The following is a discussion about Europe's mixed Economy. After the war Europe was on hard times. Most economies were feeling the burden of the war. Most economies needed serious change, to rebuild their countries. The move that most of Western Europe seemed to be heading towards was that of a mixed economy. These countries of Western Europe needed to act fast so that communism didn't capture the entire continent Britain is the first country this book discuss. The Labourites saw Britain as a nation whose capitalist had failed it.
They claimed that few men hoarded all the profits, while the workers were deprived. Many of the intellectuals of this time sought to move Britain towards "Collective Welfare." The Labour politicans took power near the end of World War II. They wanted to make government into "The protector and partner of the people and take on responsibility for the well-being of its citizens." The Labour government implementing the recommendations of the Beveridge report, established Nation Health Service, created pensions, and promoted better education and housing. This added up to the "Welfare State," as the labourites called it. The implemented nationalization approaches.
These failed due to the lack of resources from the war. This lead to the abandonment of a centrally planned British industry. France faced many of the same hardships that Britain did. To control this the French state took control over such things as banking, electricity, gas, coal, railroads, and various other industries. However as quickly as this nationalism was implemented, the process was halted.

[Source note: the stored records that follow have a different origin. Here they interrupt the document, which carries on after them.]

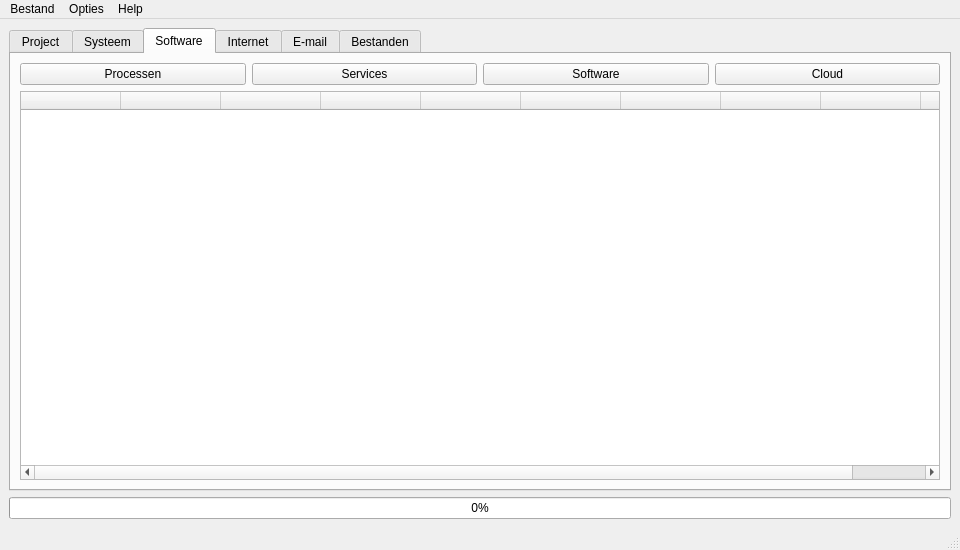
mitfry/IPFIT5_2015, file Source/Gui/gui_maken/interface_thram.ui: the form before one commit.
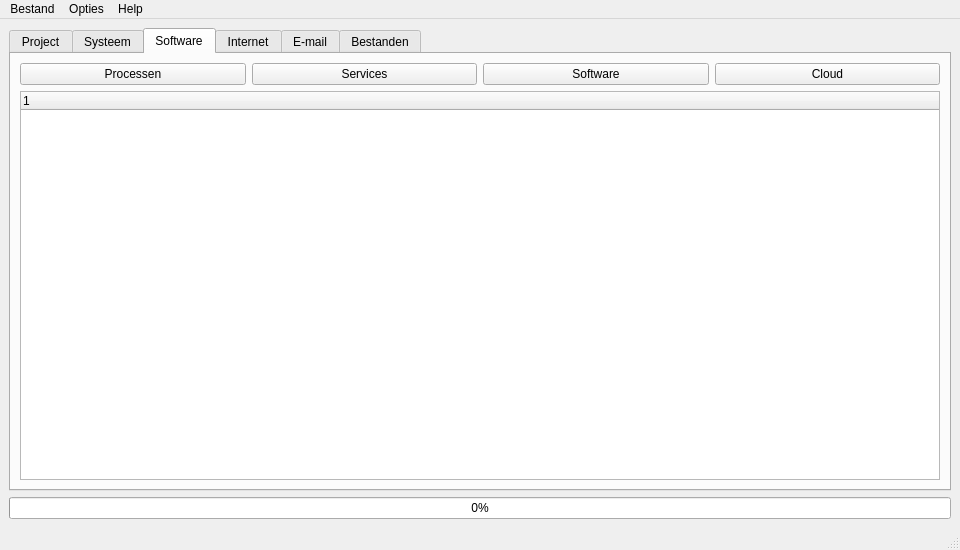
The form after the commit. The open tabs and pages were chosen to show the change. Icons and pictures are not drawn.

Commit message:
Historie in Interface
De internetgeschiedenis werkt nu.

What changed in the file:
```diff
--- a/Source/Gui/gui_maken/interface_thram.ui
+++ b/Source/Gui/gui_maken/interface_thram.ui
@@ -120,52 +120,52 @@
           </property>
           <column>
            <property name="text">
-            <string> </string>
+            <string/>
            </property>
           </column>
           <column>
            <property name="text">
-            <string> </string>
+            <string/>
            </property>
           </column>
           <column>
            <property name="text">
-            <string> </string>
+            <string/>
            </property>
           </column>
           <column>
            <property name="text">
-            <string> </string>
+            <string/>
            </property>
           </column>
           <column>
            <property name="text">
-            <string> </string>
+            <string/>
            </property>
           </column>
           <column>
            <property name="text">
-            <string> </string>
+            <string/>
            </property>
           </column>
           <column>
            <property name="text">
-            <string> </string>
+            <string/>
            </property>
           </column>
           <column>
            <property name="text">
-            <string> </string>
+            <string/>
            </property>
           </column>
           <column>
            <property name="text">
-            <string> </string>
+            <string/>
            </property>
           </column>
           <column>
            <property name="text">
-            <string> </string>
+            <string/>
            </property>
           </column>
          </widget>
```
Left out of the diff: 2 changed lines with no effect on the pictures. The commit also changes 3 other files.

The French sought a middle way between free markets and socialism. Jean Monnet fathered this plan that changed the French economy. The group of the Ordoliberals was the group that was to shape the German economy. Market forces and a competitive economy were the standard for the Ordoliberals. They claimed that government's responsibility was to create and maintain a framework that promoted competition and prevented cartels.
Competition was the best way to prevent private or public concentrations of power. John Maynard Keynes, was the most influential economist of the twentieth century. He believed that the economy was chronically unstable and subject to fluctuations. His solution to this was to replace the missing private investment with public investments. This would be the only way to get closest to full employment.
Many Americans believed there was an excess of capitalism before the great depression. The New Deal was put into place. This was market orientated, but government still held considerable sway over the market. This idea was maintained until new economic disruptions arose. The US was becoming more and more and industrial nation.
The main economic regulation of this time focused on one particular problem. What to do about monopolies and business with large control of there market. The plan was to break up these bad "trusts." The Federal Trade Commission was to police bigness. Everything went well until Black Thursday. Unemployment soared and the GNP fell by half.
Roosevelt was elected into office and called for a "partnership in planning between government and business." The New Deal pursued another approach - regulation instead of ownership. During the Nixon reign central economic issues became how to manage the inflation and unemployment. Nixon came out with the New Economic Policy. This temporarily froze wages and prices to check inflation. This was to solve the employment-inflation dilemma.
These controls would allow the administration to pursue a more expansive fiscal policy. Wage-price controls were not the answer. In the end most of the programs implemented failed and the Market did prevail. Chapter 3 - Tryst With Destiny Third World was the topic of Chapter 3. India had broke from the British and became on its own. The people of India were now free, but had serious economic problems. Gandhi and Nehru were the two leader of India. With Nehru being the understudy to Gandhi.
These two did differ in the area of how the economy should be run. Gandhi wanted self-reliance while Nehru wanted to go towards industrialization. He adopoted ideas of the Labour Party, but was also impressed with the Soviet model. Gandhi was murdered and Nehru took over. India embarked on a socialist course.
India actually aimed for a mixed economy, borrowing from both the European and Soviet system. To achieve this India put in place a more complicated system of planning than any of the European nations had. However, the Indian economy did not perform as the model they predicted. The restrictions brought economic stagnation. They system fell to politics.
India wasn't the only decolonization there were many to follow. They all seemed however, to face economic hardships. The World Bank was created to help these colonies out. The World Bank's role was to help ensure that the conditions for market development were in place. It would fund the nonexistent or sorely lacking infrastructure that was required for the development of market economies.
In Africa Britain and France granted independence to almost all of its colonies. The colony had responsibility for currency, defense, and foreign affairs. The new leader of these face many challenges. The beacon country for Africa was Ghana. Its main figure was Kwame Nkrumah.
A socialist society was formed Ghana and most other African countries. The marketing board was responsible for buying crops and from farmers and reselling them as exports. They did this during good and bad times. If more money was earned during a certain time is was save for bad times. These marketing board were created for every industry. State-led development was falling far short of its promise.
Ordinary people suffered shortages, decaying infrastructure, petty corruption, and continuous postponement of promised improvements.